MARINE CORPS BASE CAMP LEJEUNE, N.C. -- The Marine’s eyes were focused. His forehead glistened with sweat and, although his fists were clenched, the rest of his body was as relaxed as possible. The rock music, which pulsed the ground as he approached the cage, slowly drifted away and he became alone with his silence. His opponent remained under his own lonely spotlight just a few yards away as the bell signaled the beginning of a different kind of war. Just 48 seconds later, Master Sgt. Donald W. Johnson stood victorious over his bloodied opponent.
“I’m not the type of person that shows a lot of emotions, but the butterflies are definitely there prior to the walkout music being played,” said Johnson, a Rush City, Minnesota native.
His profession isn’t fighting in a ring—it’s just one part of a journey that began 20 years ago when he raised his right hand and repeated the oath of enlistment.
Johnson’s military occupational specialty is a Low Altitude Air Defense, or LAAD, gunner. LAAD gunners operate surface-to-air weapon systems in support of a Marine Air-Ground Task Force and joint air-defense assets. Johnson is currently part of the 24th Marine Expeditionary Unit’s aviation combat element which is scheduled to deploy at the end of the year.
Johnson isn’t the only Marine in his family, he joined to follow a family tradition.
“My grandfather was a Marine during the Korean War, and I enjoyed listening to his stories when I was growing up,” said the detachment staff-noncommissioned officer in charge with Marine Air Control Group 28. “He played a huge role in my life when I was growing up and [joining was] the least I could do to honor him.”
Johnson became interested in mixed martial arts after he earned his instructor tab in the Marine Corps Martial Arts Program in September 2005. The MCMAP is a combat system established by the Marine Corps to chain existing, hand-to-hand, and close quarters combat techniques with morale and team-building functions. The program trains in lethal, unarmed combat; edged weapons; weapons of opportunity; and rifle and bayonet techniques.
MMA, on the other hand, is a contact combat sport that allows the use of both striking and grappling techniques from standing and ground positions—and is designed to be non-lethal.
“My [fighting] knowledge was strictly based on what the MCMAP taught, so I seldom had answers for the ‘what if’ questions that always popped up from students,” said Johnson.
After a couple of deployments around the world with the 15th MEU, a 2005-2007 tour to Al Assad, Iraq, and another with Combined Joint Task Force-Horn of Africa in Djibouti in 2007-2008, he received orders to be the Assistant Marine Officer Instructor at the University of New Mexico, Albuquerque.
“That is where I started training in Brazilian Jiu-Jitsu because I knew it would help answer some of those [what if] questions, and it was free,” said Johnson. “I got connected with some really cool guys and then started training at a Tae Kwon Do school that was starting a BJJ program.

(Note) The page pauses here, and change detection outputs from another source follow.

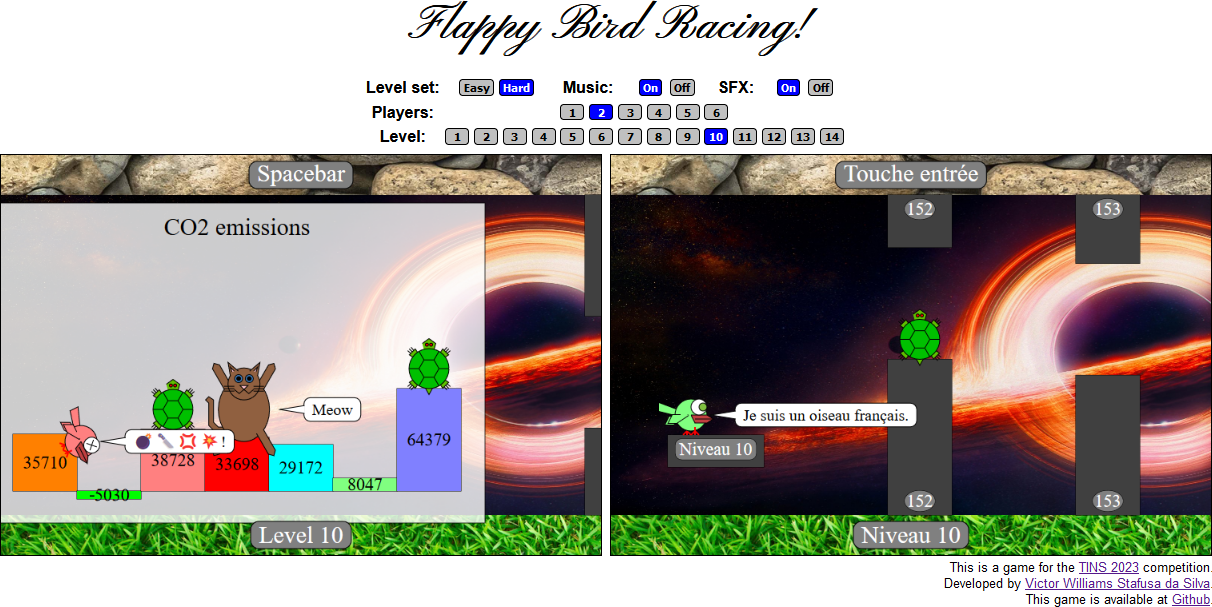
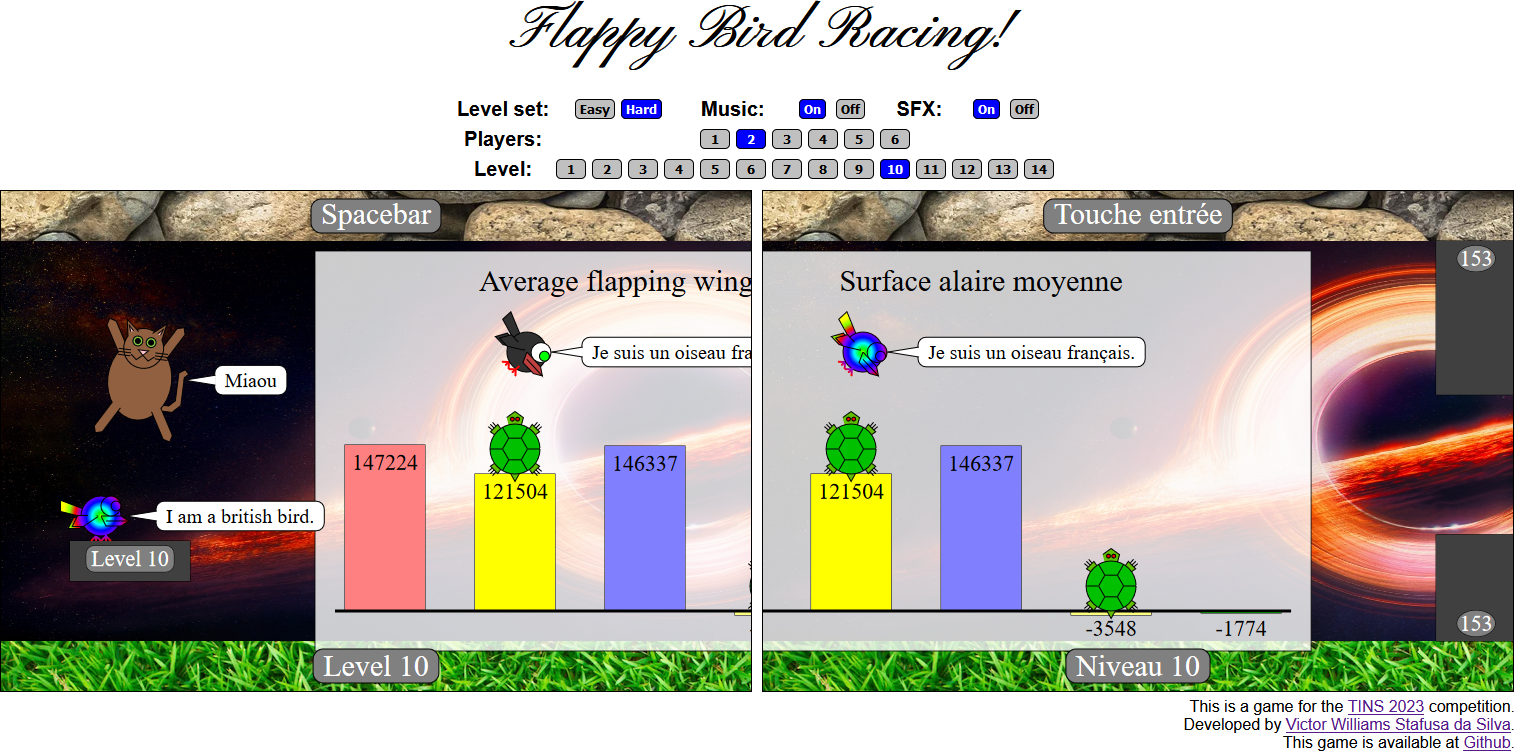
Bugfix: The bottom line in the chart was gone.

diff --git a/js/obstaculo.js b/js/obstaculo.js
@@ -303,6 +303,7 @@ class Barra extends Tubo {
     get corBarra() { return this.#cor      ; }
     get corTexto() { return "black"        ; }
 
+    get negativo() { return this.#negativo ; }
     get posicao () { return this.#posicao  ; }
 
     texto(spec) {
@@ -428,8 +429,11 @@ class Chart extends GameObject {
             ctx.beginPath();
             ctx.lineWidth = 3;
             ctx.strokeStyle = "black";
-            ctx.moveTo(this.xp1, this.barras[0].yp2);
-            ctx.lineTo(this.xp2, this.barras[0].yp2);
+            const b0 = this.barras[0];
+            const [x1, x2] = [b0.xp1(spec), this.barras.at(-1).xp2(spec)];
+            const y = b0.negativo ? b0.yp1(spec) : b0.yp2(spec);
+            ctx.moveTo(x1 - 10, y);
+            ctx.lineTo(x2 + 10, y);
             ctx.stroke();
         } finally {
             ctx.restore();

“After a year or so they started offering MMA classes for a few interested people so I said ‘why not.’”
When Johnson re-located to North Carolina, he continued his passion and started to train in Havelock, the town just outside Marine Corps Air Station Cherry Point.
“A little over three years ago, Premiere Martial Art, the dojo I train at, started their active MMA program with a cage and everything,” said Johnson. “They have a great staff and it felt like a family since day one.

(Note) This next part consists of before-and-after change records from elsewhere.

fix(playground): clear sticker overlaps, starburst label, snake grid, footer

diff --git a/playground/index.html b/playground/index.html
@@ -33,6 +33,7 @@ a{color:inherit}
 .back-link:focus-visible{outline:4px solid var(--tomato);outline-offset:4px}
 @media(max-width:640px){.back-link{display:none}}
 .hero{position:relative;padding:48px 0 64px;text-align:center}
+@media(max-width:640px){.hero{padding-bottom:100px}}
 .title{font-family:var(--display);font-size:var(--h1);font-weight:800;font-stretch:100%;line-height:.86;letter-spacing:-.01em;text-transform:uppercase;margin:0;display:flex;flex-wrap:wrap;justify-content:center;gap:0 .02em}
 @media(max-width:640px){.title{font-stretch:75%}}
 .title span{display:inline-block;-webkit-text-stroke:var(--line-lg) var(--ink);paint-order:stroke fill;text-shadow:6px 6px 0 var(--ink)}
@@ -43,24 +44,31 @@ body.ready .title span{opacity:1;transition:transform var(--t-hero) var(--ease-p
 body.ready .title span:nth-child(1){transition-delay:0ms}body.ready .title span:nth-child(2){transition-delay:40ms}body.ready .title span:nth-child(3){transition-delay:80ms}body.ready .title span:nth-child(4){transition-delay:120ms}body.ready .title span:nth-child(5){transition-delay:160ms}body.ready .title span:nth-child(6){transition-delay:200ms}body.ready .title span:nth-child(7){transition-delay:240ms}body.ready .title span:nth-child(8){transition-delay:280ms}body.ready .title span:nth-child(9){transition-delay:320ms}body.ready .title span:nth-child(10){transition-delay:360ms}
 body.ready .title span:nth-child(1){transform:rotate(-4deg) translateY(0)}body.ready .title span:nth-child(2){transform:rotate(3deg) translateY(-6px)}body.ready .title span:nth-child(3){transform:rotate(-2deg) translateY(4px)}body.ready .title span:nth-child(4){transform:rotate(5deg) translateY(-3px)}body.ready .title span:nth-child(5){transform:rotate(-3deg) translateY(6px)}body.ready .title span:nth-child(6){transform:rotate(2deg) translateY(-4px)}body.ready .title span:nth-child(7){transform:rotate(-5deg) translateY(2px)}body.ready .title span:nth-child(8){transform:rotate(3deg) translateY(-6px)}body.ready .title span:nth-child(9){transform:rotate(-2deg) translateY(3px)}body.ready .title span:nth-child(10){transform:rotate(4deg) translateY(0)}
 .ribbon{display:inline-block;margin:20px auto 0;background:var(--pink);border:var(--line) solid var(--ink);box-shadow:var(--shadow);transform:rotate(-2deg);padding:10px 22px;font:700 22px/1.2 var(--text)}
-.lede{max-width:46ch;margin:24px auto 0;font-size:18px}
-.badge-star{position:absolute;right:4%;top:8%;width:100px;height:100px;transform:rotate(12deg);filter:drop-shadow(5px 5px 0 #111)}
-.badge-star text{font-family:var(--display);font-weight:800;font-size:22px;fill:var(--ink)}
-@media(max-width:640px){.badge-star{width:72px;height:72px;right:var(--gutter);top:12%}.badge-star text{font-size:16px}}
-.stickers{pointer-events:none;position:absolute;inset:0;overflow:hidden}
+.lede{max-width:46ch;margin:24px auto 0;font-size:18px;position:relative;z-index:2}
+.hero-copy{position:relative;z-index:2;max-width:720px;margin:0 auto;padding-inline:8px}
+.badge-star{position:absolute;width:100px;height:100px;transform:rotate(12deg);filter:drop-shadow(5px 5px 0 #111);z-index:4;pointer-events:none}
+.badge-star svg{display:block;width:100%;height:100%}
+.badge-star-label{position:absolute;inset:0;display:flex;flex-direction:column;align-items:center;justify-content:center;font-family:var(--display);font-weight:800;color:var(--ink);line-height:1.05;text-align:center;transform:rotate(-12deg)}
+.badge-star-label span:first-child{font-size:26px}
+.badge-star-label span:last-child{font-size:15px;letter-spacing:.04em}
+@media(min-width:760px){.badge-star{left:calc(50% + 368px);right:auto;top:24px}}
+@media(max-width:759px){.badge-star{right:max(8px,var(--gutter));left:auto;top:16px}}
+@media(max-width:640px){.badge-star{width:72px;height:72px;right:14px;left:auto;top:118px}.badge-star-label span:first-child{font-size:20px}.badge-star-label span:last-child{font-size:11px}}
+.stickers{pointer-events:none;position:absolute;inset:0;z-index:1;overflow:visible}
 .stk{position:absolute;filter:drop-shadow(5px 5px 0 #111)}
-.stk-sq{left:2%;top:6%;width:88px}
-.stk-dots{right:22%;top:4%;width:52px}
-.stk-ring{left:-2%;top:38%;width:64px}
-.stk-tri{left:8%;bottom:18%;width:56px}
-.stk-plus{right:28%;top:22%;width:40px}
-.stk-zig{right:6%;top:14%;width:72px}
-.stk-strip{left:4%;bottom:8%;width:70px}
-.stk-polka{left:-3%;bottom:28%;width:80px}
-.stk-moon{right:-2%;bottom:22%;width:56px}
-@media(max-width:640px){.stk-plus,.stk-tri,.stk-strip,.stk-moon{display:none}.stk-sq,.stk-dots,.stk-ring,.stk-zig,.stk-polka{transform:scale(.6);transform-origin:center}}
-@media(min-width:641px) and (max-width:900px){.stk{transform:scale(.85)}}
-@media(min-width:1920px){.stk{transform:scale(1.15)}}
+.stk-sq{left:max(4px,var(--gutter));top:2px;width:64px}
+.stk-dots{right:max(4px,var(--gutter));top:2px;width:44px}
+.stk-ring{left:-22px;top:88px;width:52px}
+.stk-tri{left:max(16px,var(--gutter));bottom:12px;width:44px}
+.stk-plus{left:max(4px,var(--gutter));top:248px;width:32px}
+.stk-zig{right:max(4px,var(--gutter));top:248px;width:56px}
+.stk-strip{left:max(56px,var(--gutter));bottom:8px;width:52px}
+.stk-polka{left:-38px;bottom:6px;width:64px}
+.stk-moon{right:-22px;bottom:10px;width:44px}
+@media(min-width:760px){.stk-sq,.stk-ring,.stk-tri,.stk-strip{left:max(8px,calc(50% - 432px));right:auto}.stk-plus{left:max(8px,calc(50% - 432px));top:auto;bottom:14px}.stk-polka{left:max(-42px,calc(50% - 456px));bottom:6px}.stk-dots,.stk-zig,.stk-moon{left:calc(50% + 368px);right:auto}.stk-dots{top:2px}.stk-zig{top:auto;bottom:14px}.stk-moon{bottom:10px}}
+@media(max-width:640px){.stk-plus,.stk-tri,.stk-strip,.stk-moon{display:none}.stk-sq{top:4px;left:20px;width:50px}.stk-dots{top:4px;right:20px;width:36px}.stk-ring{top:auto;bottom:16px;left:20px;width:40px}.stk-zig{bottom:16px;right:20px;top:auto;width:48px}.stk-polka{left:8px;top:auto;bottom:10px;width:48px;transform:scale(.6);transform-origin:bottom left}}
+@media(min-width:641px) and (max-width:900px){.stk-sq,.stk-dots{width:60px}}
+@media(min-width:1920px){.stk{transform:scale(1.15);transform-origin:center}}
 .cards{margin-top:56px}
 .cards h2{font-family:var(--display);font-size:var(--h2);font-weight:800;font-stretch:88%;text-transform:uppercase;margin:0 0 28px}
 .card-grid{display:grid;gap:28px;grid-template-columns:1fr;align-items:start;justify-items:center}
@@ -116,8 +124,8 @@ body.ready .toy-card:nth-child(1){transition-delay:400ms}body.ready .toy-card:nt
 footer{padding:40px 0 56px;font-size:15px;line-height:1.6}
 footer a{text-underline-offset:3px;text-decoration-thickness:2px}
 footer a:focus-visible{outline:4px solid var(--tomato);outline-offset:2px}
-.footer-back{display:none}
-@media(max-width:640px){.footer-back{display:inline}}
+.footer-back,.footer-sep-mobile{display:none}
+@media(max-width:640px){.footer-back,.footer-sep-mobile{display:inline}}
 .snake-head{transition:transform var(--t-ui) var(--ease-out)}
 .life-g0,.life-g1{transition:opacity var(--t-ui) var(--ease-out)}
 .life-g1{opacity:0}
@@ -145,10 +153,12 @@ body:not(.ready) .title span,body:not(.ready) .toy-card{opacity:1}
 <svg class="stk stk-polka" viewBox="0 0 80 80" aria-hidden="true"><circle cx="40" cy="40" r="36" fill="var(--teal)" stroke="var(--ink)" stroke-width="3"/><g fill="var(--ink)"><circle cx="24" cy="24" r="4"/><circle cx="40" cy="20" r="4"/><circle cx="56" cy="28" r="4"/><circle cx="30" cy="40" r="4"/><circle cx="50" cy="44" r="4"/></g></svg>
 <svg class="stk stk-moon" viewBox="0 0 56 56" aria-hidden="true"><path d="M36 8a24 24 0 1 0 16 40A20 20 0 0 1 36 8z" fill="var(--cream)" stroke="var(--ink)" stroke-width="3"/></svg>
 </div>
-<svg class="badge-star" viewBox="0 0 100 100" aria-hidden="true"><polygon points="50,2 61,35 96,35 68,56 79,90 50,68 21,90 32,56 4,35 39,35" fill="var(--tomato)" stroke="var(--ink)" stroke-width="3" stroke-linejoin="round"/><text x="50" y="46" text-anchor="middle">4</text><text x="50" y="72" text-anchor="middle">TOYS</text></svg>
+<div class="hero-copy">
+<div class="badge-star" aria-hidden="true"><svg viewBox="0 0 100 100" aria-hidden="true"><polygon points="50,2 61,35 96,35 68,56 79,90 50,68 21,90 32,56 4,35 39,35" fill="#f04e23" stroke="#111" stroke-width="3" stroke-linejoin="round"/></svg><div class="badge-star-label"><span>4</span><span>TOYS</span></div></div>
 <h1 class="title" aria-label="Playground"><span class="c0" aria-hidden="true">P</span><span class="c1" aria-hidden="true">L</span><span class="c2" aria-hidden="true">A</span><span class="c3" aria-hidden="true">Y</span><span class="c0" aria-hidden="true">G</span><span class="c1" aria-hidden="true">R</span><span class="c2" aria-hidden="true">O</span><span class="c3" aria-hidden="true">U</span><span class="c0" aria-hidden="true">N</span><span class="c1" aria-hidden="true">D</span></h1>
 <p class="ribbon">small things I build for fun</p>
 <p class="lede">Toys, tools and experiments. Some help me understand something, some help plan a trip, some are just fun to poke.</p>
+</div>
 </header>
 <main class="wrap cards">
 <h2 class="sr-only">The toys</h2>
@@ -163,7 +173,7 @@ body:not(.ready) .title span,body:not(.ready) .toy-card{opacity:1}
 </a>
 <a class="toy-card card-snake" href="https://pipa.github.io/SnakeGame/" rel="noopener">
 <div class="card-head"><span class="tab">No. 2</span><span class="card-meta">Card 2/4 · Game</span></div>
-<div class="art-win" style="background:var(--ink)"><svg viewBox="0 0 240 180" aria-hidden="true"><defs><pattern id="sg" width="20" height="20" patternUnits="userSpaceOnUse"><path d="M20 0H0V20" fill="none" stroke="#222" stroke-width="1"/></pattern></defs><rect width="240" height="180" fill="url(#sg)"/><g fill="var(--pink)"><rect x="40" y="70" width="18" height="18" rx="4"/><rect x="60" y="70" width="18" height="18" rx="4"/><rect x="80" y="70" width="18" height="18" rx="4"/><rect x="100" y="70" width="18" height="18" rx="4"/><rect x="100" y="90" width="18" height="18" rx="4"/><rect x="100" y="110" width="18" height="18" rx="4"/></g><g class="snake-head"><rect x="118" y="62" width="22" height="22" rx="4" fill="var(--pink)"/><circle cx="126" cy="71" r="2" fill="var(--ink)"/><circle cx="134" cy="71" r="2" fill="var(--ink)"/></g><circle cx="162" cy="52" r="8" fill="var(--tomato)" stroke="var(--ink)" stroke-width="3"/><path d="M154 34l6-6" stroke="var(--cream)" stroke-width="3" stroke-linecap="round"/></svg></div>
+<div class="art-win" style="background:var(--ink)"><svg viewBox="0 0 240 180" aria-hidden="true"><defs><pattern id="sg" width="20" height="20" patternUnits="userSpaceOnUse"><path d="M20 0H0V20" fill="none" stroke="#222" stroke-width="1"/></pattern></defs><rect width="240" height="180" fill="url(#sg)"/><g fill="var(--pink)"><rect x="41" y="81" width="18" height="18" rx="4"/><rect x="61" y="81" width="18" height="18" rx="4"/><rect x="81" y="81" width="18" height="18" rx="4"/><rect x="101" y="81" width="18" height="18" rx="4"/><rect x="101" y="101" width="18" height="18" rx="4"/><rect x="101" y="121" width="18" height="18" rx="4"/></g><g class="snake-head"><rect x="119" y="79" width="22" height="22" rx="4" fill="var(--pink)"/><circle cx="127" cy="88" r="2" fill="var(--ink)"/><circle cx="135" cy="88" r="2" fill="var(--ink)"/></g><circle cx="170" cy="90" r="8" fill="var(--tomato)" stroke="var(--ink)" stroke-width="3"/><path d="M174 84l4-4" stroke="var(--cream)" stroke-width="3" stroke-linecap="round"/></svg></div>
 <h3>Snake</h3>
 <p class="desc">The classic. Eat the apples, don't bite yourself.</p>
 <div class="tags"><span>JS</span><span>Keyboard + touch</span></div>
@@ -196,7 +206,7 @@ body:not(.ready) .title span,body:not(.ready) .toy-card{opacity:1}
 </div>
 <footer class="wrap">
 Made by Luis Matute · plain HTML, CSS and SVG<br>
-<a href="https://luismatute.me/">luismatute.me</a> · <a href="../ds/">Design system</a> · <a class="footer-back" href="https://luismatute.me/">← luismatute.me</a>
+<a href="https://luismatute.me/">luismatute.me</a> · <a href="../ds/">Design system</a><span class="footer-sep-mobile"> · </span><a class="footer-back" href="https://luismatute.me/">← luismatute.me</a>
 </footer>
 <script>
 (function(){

“I trained in Brazilian Jiu-Jitsu with a few buddies and enjoyed the individual aspect of one-on-one ‘combat.’ I’ve competed in numerous BJJ tournaments and have done fairly well. I figured I’d take it to the next level and see how it worked for me.”
Johnson fights as a Light Heavyweight and won his last two fights by knockout. He says his next fight—June 28 at Fort Bragg—will be his last due to his busy schedule in preparation for the 24th MEU’s deployment at the end of the year.
When Johnson was asked if he planned on continuing a career in MMA he replied, “No, I’m 39. If I was 10 years younger, most definitely. Besides, my wife doesn’t want me to fight any more.
“I’ll continue to train and work with my daughter and younger Marines if they want, but my fighting days are done. Regardless of how this weekend’s fight turns out I’ll be over .500 for my short career and that’s more than most people can say,” said Johnson.
Every fight requires a lot of training, hours on a mat for BJJ and cage time, but he knows it is worth it once the fight is over. “I always tell everyone that I’m making stories to tell the grandkids. If you talk to people that run marathons and they say ‘finishing is the greatest feeling in the world,’ which may be true for them. For me … it’s going toe-to-toe with a ‘peer’ and coming out victorious.”